• _EXERCISE DETAILS_:
Check each line of the data, and copy those where "right" appears.

• _INPUT FOR THIS TASK_:
......
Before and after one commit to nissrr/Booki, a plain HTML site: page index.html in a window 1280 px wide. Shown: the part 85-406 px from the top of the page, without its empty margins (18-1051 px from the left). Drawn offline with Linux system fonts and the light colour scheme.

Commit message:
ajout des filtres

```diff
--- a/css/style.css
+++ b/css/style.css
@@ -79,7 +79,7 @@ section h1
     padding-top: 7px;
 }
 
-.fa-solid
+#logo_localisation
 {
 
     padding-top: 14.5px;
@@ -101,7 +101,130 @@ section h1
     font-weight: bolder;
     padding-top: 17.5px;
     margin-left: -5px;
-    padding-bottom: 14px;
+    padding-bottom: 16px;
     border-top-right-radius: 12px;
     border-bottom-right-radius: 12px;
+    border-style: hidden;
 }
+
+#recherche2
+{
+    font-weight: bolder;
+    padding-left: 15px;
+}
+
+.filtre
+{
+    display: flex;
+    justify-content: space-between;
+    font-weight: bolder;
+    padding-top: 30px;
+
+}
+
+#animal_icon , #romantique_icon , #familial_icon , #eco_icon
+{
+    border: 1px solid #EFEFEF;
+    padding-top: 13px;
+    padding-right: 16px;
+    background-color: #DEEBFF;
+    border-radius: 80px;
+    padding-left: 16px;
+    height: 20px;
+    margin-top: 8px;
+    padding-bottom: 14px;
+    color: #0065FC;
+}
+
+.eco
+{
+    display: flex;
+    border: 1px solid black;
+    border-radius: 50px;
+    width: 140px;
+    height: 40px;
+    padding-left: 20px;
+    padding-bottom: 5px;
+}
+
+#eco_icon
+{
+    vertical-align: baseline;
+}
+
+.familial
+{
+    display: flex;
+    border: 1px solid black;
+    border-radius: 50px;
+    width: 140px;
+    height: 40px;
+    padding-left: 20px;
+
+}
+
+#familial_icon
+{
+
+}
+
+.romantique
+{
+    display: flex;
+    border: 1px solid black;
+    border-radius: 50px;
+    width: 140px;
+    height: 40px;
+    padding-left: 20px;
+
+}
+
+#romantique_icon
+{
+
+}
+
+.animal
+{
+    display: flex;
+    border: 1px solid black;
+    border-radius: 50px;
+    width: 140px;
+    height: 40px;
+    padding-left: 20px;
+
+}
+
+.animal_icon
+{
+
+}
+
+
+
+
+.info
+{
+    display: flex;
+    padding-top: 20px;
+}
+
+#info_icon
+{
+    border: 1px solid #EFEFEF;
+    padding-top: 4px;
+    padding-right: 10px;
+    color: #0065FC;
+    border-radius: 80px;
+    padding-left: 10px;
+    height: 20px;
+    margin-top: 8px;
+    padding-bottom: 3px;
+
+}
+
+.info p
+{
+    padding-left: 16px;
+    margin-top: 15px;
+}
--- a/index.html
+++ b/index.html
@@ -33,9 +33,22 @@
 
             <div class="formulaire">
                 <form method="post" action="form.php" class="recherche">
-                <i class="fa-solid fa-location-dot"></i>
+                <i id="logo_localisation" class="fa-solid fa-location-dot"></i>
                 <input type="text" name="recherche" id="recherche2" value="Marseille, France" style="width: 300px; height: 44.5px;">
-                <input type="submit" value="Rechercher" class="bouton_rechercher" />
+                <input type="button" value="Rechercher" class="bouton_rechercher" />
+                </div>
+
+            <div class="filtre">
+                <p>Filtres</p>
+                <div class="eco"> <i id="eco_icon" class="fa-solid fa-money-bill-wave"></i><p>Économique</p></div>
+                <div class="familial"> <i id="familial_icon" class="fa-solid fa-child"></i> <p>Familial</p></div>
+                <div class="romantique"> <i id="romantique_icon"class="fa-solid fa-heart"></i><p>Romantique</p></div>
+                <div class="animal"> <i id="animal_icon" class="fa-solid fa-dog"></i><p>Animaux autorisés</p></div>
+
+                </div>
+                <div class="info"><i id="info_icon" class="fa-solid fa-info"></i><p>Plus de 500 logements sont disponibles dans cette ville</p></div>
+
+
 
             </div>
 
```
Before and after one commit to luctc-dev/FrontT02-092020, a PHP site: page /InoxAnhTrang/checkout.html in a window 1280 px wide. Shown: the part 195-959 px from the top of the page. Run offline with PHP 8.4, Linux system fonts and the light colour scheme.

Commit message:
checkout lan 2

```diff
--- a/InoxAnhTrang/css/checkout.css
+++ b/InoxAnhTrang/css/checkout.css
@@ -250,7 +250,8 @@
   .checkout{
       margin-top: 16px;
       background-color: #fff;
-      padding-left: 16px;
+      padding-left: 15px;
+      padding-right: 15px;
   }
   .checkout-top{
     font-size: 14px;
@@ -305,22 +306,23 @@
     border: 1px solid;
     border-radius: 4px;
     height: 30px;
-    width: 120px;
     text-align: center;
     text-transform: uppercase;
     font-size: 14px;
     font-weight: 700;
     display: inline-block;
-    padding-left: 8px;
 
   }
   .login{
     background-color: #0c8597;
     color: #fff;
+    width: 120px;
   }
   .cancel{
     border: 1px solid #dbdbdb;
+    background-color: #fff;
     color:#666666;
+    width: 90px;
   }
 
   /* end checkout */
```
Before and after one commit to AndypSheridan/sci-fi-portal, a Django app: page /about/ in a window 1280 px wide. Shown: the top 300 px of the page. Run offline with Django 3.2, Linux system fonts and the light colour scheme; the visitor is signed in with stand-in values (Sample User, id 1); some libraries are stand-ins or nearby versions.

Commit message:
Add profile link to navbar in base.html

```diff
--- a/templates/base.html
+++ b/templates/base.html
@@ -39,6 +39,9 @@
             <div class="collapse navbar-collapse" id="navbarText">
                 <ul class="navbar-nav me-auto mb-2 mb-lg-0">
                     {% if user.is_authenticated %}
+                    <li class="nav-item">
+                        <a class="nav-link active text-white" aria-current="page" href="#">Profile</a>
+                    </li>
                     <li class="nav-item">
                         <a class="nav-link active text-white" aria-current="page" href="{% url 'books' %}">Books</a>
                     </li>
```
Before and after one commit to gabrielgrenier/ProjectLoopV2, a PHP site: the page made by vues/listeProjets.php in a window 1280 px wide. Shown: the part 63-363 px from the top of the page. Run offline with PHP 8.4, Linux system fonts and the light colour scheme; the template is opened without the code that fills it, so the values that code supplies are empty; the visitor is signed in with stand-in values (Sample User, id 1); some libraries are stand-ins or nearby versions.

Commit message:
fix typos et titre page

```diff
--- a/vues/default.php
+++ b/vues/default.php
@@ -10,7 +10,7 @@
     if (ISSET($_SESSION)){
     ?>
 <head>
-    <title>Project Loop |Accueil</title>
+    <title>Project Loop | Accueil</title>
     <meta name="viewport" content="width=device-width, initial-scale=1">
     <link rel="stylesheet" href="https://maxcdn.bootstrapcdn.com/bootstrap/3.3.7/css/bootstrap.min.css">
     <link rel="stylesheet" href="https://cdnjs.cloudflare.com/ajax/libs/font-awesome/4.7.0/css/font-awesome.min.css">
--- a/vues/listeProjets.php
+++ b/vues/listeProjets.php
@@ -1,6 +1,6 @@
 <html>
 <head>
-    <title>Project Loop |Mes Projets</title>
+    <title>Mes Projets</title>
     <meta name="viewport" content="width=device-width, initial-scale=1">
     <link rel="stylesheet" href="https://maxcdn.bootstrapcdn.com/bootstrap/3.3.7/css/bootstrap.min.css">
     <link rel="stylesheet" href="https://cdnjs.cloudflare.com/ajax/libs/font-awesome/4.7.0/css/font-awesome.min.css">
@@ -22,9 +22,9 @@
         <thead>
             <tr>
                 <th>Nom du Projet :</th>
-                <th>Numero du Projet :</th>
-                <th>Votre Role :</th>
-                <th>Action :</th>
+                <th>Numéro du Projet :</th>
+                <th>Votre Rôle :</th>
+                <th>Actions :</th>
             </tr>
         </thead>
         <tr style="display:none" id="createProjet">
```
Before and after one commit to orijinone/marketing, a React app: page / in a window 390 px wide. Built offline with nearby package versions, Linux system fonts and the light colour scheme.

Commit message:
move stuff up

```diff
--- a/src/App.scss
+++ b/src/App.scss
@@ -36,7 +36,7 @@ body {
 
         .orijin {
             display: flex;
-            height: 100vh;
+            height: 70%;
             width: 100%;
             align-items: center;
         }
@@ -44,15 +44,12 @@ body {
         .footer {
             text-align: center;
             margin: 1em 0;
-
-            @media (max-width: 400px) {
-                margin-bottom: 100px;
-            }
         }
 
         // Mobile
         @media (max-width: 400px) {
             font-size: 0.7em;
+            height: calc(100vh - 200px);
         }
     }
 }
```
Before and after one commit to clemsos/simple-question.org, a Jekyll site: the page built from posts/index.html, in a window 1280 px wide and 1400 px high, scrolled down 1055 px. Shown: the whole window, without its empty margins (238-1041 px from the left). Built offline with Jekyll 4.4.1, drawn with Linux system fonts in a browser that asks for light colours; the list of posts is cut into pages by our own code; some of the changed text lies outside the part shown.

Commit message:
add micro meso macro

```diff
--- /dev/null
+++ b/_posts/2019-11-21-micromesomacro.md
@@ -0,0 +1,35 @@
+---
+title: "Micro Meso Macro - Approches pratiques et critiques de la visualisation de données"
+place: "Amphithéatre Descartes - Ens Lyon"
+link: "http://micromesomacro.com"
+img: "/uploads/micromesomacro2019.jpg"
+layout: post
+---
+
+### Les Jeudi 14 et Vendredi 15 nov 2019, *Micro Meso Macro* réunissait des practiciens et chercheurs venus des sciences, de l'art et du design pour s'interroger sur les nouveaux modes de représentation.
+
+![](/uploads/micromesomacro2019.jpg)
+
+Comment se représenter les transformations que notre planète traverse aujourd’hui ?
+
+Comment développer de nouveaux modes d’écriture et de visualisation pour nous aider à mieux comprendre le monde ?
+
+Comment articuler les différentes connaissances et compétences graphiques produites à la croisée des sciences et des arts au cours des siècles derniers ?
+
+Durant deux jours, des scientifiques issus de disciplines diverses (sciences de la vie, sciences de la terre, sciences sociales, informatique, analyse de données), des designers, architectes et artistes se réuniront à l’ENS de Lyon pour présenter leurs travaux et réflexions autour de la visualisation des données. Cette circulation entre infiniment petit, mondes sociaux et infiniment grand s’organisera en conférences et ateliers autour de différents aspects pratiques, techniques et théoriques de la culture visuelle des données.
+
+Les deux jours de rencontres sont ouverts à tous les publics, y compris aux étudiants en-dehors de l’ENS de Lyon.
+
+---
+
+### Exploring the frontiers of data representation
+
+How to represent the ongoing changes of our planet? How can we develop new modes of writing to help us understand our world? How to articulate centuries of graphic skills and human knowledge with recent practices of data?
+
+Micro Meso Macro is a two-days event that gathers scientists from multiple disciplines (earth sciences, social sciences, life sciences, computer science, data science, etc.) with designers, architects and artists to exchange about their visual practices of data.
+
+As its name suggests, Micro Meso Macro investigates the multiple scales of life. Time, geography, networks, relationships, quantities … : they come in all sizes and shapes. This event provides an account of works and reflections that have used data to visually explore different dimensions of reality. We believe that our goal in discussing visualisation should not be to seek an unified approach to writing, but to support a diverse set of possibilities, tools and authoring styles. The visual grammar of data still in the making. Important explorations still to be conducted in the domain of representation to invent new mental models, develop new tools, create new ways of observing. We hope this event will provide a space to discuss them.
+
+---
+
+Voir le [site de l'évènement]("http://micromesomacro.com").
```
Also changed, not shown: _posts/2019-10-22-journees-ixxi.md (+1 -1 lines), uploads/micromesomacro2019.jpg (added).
......
• _RESPONSE BOX_:
     border-top-right-radius: 12px;
     border-bottom-right-radius: 12px;
+    padding-right: 16px;
+    padding-right: 10px;
+      padding-right: 15px;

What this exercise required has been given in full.